Ultimately it is not about peace, but about capitalizing on war in order to take control of the chaos; for the ones who control the chaos are the ones with power. What you have here is nothing new: two poor countries going to war with each other, and two powerful countries (Russia and Turkey) working to encroach on the regions of violence to expand their own zone of influence, control the belligerent parties, and expand hegemony. The ones who can dictate peace can also destroy peace, and this is one reality we should come to grips with when observing such conflicts. What Turkey is doing, in the words of Gorecki, is “in line with the assertive policy of Recep Tayyip Erdoğan, which is also observed in the Eastern Mediterranean, around Cyprus, Greece, Idlib (Syria), Libya and the Horn of Africa. All this meets the assumptions of the Mavi Vatan (Blue Motherland) doctrine, i.e. the maritime perspective of Ankara’s foreign policy. The Turks sincerely believe that this is a defense doctrine.” While Turkey is a member of the Minsk OSCE Group, she is not one of its co-chairmen. Thus, Turkey has to exert her efforts as an Eastern hegemony to the point that she has to be given a final say so, be it in peace talks in the South Caucasus, or in Libya or in Syria.

Both Russia and Turkey have their interests in the South Caucasus, and that is the interest of control and power. They are both pursuing hegemony through working to control the conflict. But the question lies, are they going to share this power? Neither Russia nor Turkey will relinquish power without the prospect of war. If one country lets go, it will only be a sign of coming conflict, just as Russia allowing the Austro-Hungarians to annex Bosnia was a presaging sign of conflict which eventually escalated into the First World War. The black blood that seeps from the fields of Baku and that runs through pipelines adjacent to the field of battle on Nagorno-Karabakh, this is the material aim of all of the outside involvement in the chaos.
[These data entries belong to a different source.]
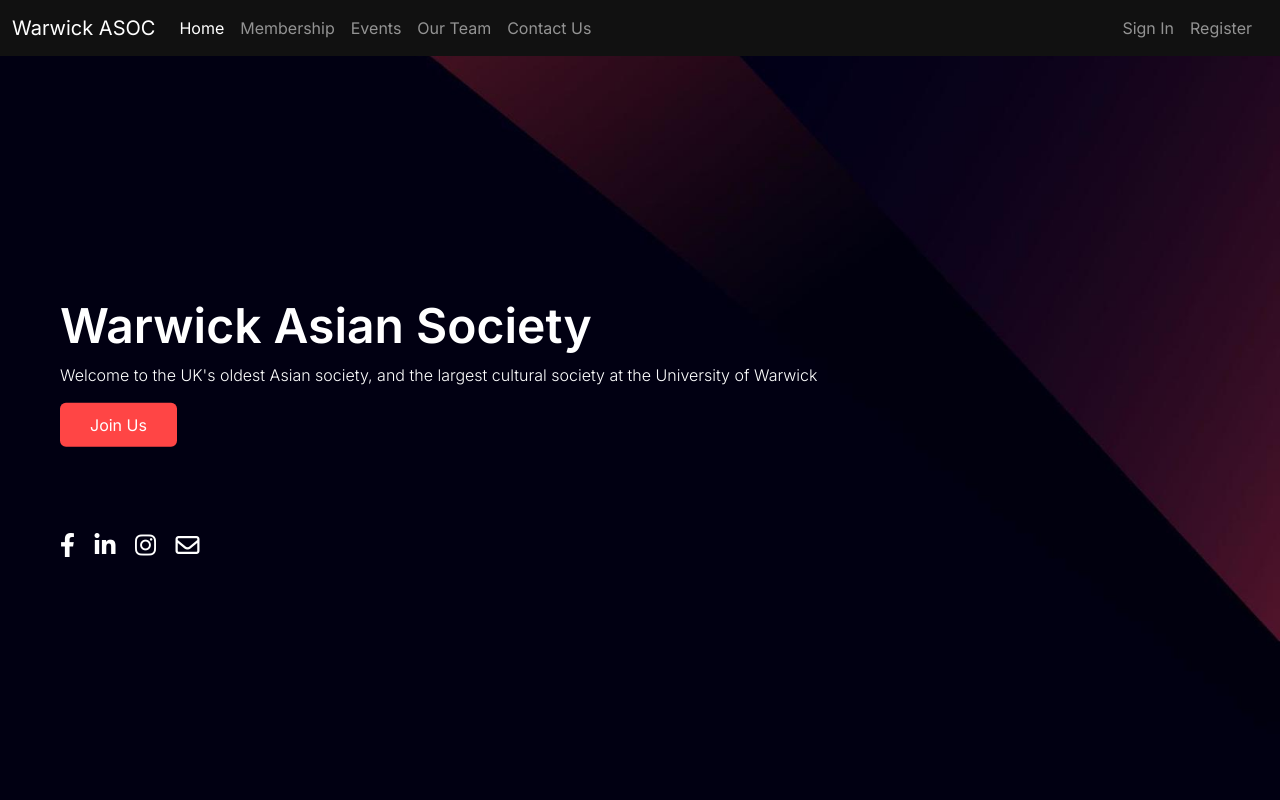
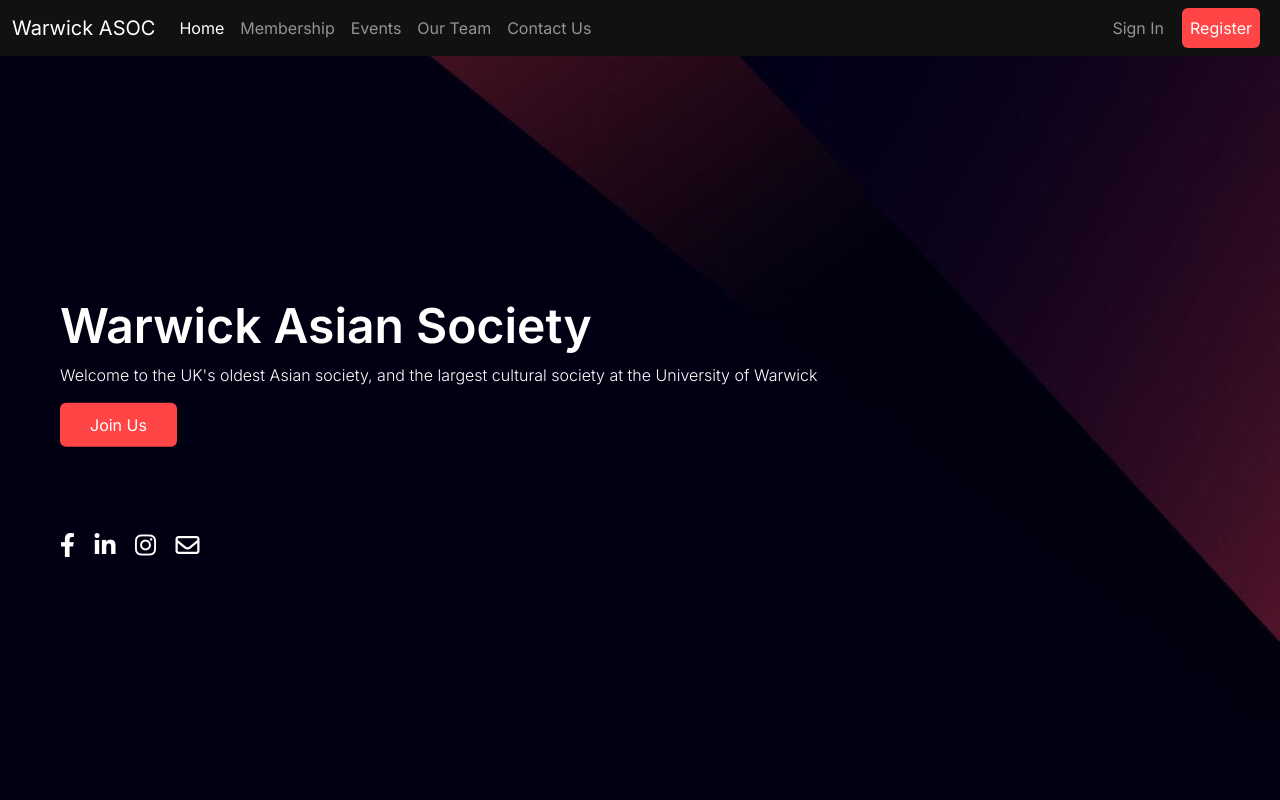
Before and after one commit to neilshaabi/warwick-asoc, a Flask app: page / in a window 1280 px wide. Run offline with Flask 2, Linux system fonts and the light colour scheme; some libraries are stand-ins or nearby versions.

Commit message:
Added styling for nav buttons

```diff
--- a/app/static/css/main.css
+++ b/app/static/css/main.css
@@ -154,6 +154,26 @@ input:-webkit-autofill:focus {
     padding: 40px;
     border-radius: 5px;
     border: none;
+}
+
+@media only screen and (min-width: 992px) {
+
+    .nav-btn {
+        border-radius: 0.375rem;
+        color: white;
+        background: var(--accent-primary);
+        margin-left: 10px;
+    }
+
+    .nav-btn:hover {
+        color: white;
+        background: var(--accent-dark);
+    }
+
+    .nav-btn:focus,
+    .nav-btn:active {
+        background-color: var(--accent-dark);
+    }
 }
 
 @media only screen and (max-width: 992px) {
--- a/app/templates/layout.html
+++ b/app/templates/layout.html
@@ -70,18 +70,18 @@
                     </ul>
                     <ul class="navbar-nav mb-auto me-2 mb-lg-0">
                         {% if current_user.is_authenticated %}
-                        <li class="nav-item">
-                            <a class="nav-link" href="/settings">Settings</a>
-                        </li>
-                        <li class="nav-item">
-                            <a class="nav-link" href="/logout">Sign out</a>
-                        </li>
+                            <li class="nav-item">
+                                <a class="nav-link" href="/settings">Settings</a>
+                            </li>
+                            <li class="nav-item">
+                                <a class="nav-link nav-btn" href="/logout">Sign out</a>
+                            </li>
                         {% else %}
                             <li class="nav-item">
                                 <a class="nav-link" href="/login">Sign In</a>
                             </li>
                             <li class="nav-item">
-                                <a class="nav-link" href="/register">Register</a>
+                                <a class="nav-link nav-btn" href="/register">Register</a>
                             </li>
                         {% endif %}
                     </ul>
```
While Armenians fight for the idea of their homeland, the idea of Armenia, and Azerbaijanis fight for their own nationalist and Islamist ideals, exterior powers will squeeze both countries of that black substance for which all the earth rests, and yet kills.